(Version comparison data)
------------------------
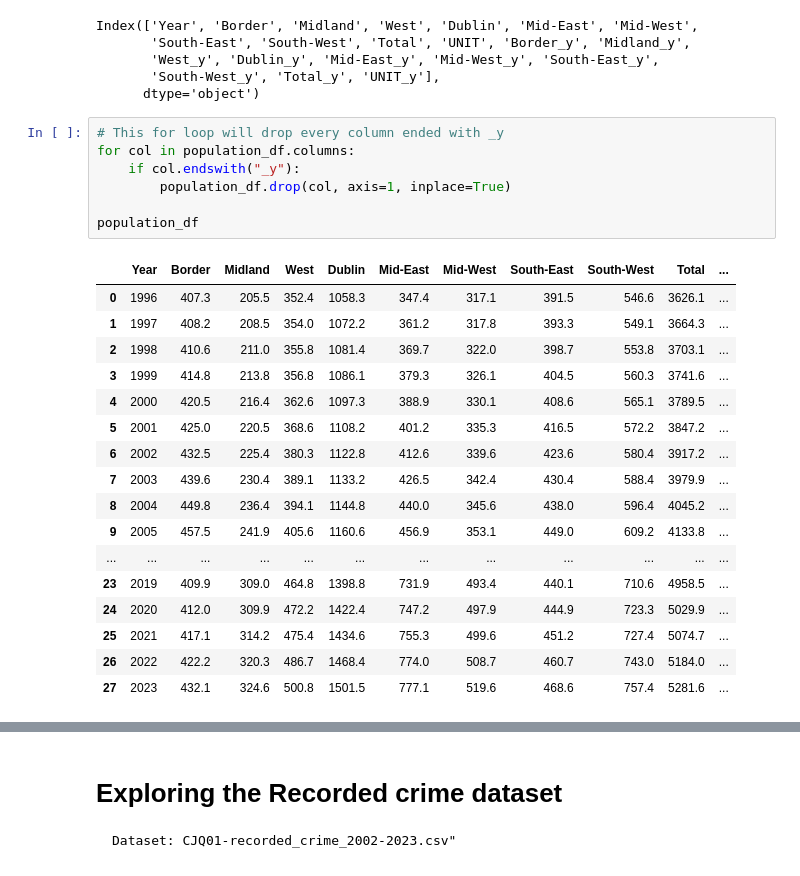
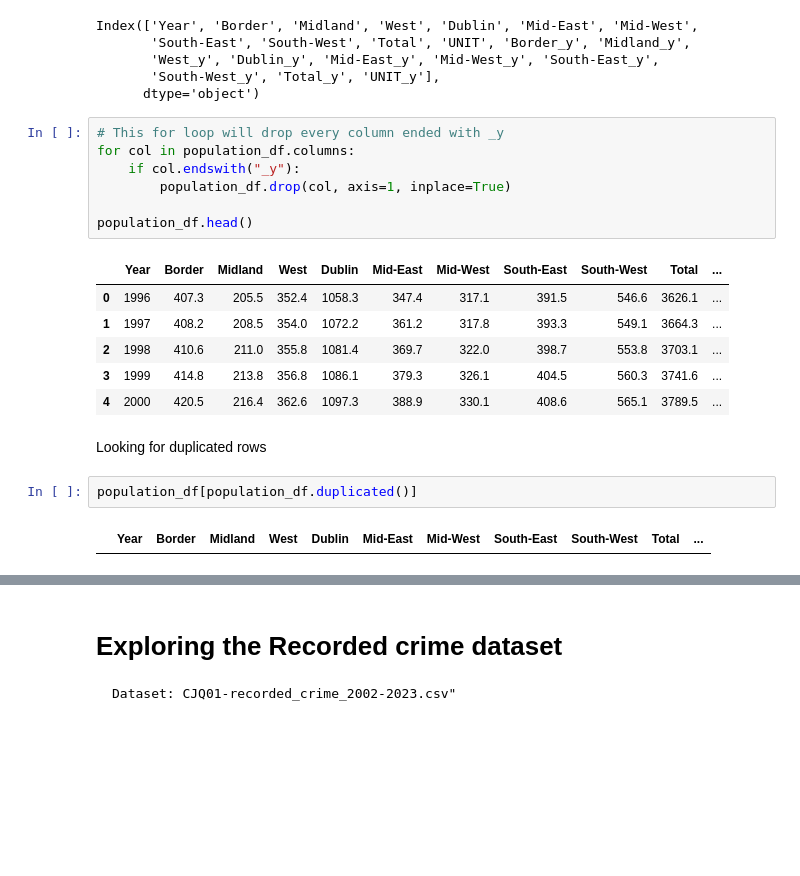
Before and after one commit to jmdtanalyst/MSC_DA_CA1, a Jupyter notebook: MSC_DA_CA1_Jose_Mario.ipynb, the cells around one changed output, grey strips where cells are left out. Cells and saved outputs as stored; diff of their text form; blank space fills up the shorter version.

```diff
--- a/MSC_DA_CA1_Jose_Mario.ipynb
+++ b/MSC_DA_CA1_Jose_Mario.ipynb
@@ -238,7 +238,7 @@ for col in population_df.columns:
     if col.endswith("_y"):
         population_df.drop(col, axis=1, inplace=True)
 
-population_df
+population_df.head()
 # %% [output]
 |  | Year | Border | Midland | West | Dublin | Mid-East | Mid-West | South-East | South-West | Total | ... |
 | 0 | 1996 | 407.3 | 205.5 | 352.4 | 1058.3 | 347.4 | 317.1 | 391.5 | 546.6 | 3626.1 | ... |
@@ -246,17 +246,12 @@ population_df
 | 2 | 1998 | 410.6 | 211.0 | 355.8 | 1081.4 | 369.7 | 322.0 | 398.7 | 553.8 | 3703.1 | ... |
 | 3 | 1999 | 414.8 | 213.8 | 356.8 | 1086.1 | 379.3 | 326.1 | 404.5 | 560.3 | 3741.6 | ... |
 | 4 | 2000 | 420.5 | 216.4 | 362.6 | 1097.3 | 388.9 | 330.1 | 408.6 | 565.1 | 3789.5 | ... |
-| 5 | 2001 | 425.0 | 220.5 | 368.6 | 1108.2 | 401.2 | 335.3 | 416.5 | 572.2 | 3847.2 | ... |
-| 6 | 2002 | 432.5 | 225.4 | 380.3 | 1122.8 | 412.6 | 339.6 | 423.6 | 580.4 | 3917.2 | ... |
-| 7 | 2003 | 439.6 | 230.4 | 389.1 | 1133.2 | 426.5 | 342.4 | 430.4 | 588.4 | 3979.9 | ... |
-| 8 | 2004 | 449.8 | 236.4 | 394.1 | 1144.8 | 440.0 | 345.6 | 438.0 | 596.4 | 4045.2 | ... |
-| 9 | 2005 | 457.5 | 241.9 | 405.6 | 1160.6 | 456.9 | 353.1 | 449.0 | 609.2 | 4133.8 | ... |
-| ... | ... | ... | ... | ... | ... | ... | ... | ... | ... | ... | ... |
-| 23 | 2019 | 409.9 | 309.0 | 464.8 | 1398.8 | 731.9 | 493.4 | 440.1 | 710.6 | 4958.5 | ... |
-| 24 | 2020 | 412.0 | 309.9 | 472.2 | 1422.4 | 747.2 | 497.9 | 444.9 | 723.3 | 5029.9 | ... |
-| 25 | 2021 | 417.1 | 314.2 | 475.4 | 1434.6 | 755.3 | 499.6 | 451.2 | 727.4 | 5074.7 | ... |
-| 26 | 2022 | 422.2 | 320.3 | 486.7 | 1468.4 | 774.0 | 508.7 | 460.7 | 743.0 | 5184.0 | ... |
-| 27 | 2023 | 432.1 | 324.6 | 500.8 | 1501.5 | 777.1 | 519.6 | 468.6 | 757.4 | 5281.6 | ... |
+# %% [markdown]
+Looking for duplicated rows
+# %%
+population_df[population_df.duplicated()]
+# %% [output]
+|  | Year | Border | Midland | West | Dublin | Mid-East | Mid-West | South-East | South-West | Total | ... |
 # %%
 # Checking if is there any null variable or misformated.
 print(population_df.isnull().sum())
```
Also changed, not shown: parts of 29 cells of this notebook, 1 other file.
------------------------
▸ What the exercise asks:
Search the entries for the string "ipynb". Copy every line that has it.

▸ Exercise output:
Before and after one commit to jmdtanalyst/MSC_DA_CA1, a Jupyter notebook: MSC_DA_CA1_Jose_Mario.ipynb, the cells around one changed output, grey strips where cells are left out. Cells and saved outputs as stored; diff of their text form; blank space fills up the shorter version.
--- a/MSC_DA_CA1_Jose_Mario.ipynb
+++ b/MSC_DA_CA1_Jose_Mario.ipynb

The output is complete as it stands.